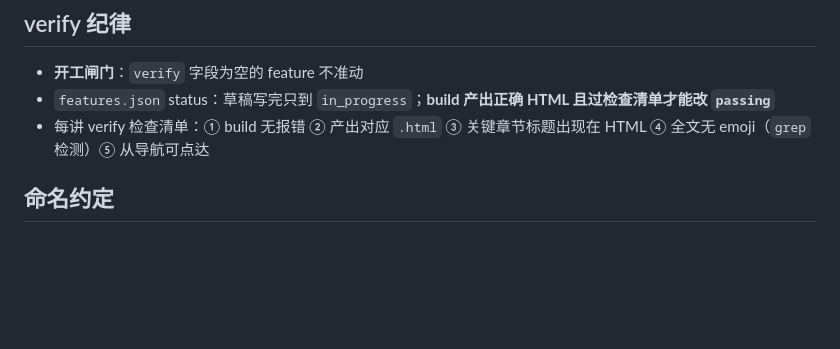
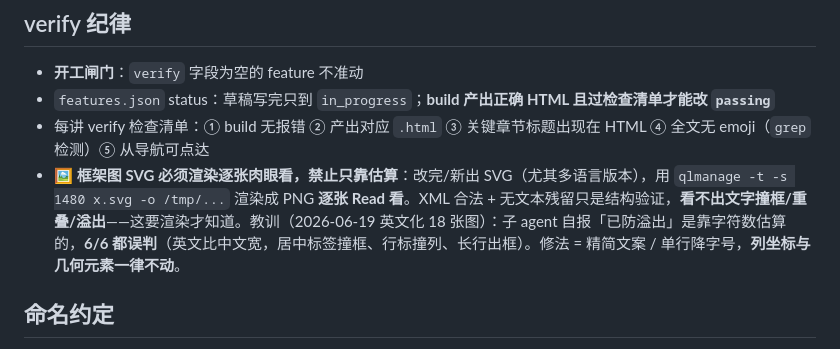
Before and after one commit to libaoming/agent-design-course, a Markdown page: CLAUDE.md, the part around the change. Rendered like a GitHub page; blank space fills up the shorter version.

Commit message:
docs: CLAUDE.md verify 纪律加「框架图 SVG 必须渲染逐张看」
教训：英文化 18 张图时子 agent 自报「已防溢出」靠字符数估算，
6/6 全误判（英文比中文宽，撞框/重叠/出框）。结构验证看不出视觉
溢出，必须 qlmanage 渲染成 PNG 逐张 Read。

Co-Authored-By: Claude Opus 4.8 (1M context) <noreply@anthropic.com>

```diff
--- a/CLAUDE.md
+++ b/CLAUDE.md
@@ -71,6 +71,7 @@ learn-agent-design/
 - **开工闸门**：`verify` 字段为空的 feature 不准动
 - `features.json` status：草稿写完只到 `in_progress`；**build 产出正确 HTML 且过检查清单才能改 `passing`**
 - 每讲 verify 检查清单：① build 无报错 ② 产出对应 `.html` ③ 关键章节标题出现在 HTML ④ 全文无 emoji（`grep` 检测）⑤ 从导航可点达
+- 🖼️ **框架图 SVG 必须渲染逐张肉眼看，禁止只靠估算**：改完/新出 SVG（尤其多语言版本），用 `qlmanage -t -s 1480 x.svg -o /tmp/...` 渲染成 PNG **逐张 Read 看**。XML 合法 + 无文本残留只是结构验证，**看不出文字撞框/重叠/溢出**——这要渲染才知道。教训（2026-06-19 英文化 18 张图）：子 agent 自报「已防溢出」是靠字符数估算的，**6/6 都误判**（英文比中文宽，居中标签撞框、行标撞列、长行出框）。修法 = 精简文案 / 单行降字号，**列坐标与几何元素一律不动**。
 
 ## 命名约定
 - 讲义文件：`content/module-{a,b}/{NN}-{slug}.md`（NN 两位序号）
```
====
● EXERCISE DIRECTIONS
The entries above need an exact copy without their pictures.

● EXERCISE RESPONSE
Before and after one commit to libaoming/agent-design-course, a Markdown page: CLAUDE.md, the part around the change. Rendered like a GitHub page; blank space fills up the shorter version.

Commit message:
docs: CLAUDE.md verify 纪律加「框架图 SVG 必须渲染逐张看」
教训：英文化 18 张图时子 agent 自报「已防溢出」靠字符数估算，
6/6 全误判（英文比中文宽，撞框/重叠/出框）。结构验证看不出视觉
溢出，必须 qlmanage 渲染成 PNG 逐张 Read。

Co-Authored-By: Claude Opus 4.8 (1M context) <noreply@anthropic.com>

```diff
--- a/CLAUDE.md
+++ b/CLAUDE.md
@@ -71,6 +71,7 @@ learn-agent-design/
 - **开工闸门**：`verify` 字段为空的 feature 不准动
 - `features.json` status：草稿写完只到 `in_progress`；**build 产出正确 HTML 且过检查清单才能改 `passing`**
 - 每讲 verify 检查清单：① build 无报错 ② 产出对应 `.html` ③ 关键章节标题出现在 HTML ④ 全文无 emoji（`grep` 检测）⑤ 从导航可点达
+- 🖼️ **框架图 SVG 必须渲染逐张肉眼看，禁止只靠估算**：改完/新出 SVG（尤其多语言版本），用 `qlmanage -t -s 1480 x.svg -o /tmp/...` 渲染成 PNG **逐张 Read 看**。XML 合法 + 无文本残留只是结构验证，**看不出文字撞框/重叠/溢出**——这要渲染才知道。教训（2026-06-19 英文化 18 张图）：子 agent 自报「已防溢出」是靠字符数估算的，**6/6 都误判**（英文比中文宽，居中标签撞框、行标撞列、长行出框）。修法 = 精简文案 / 单行降字号，**列坐标与几何元素一律不动**。
 
 ## 命名约定
 - 讲义文件：`content/module-{a,b}/{NN}-{slug}.md`（NN 两位序号）
```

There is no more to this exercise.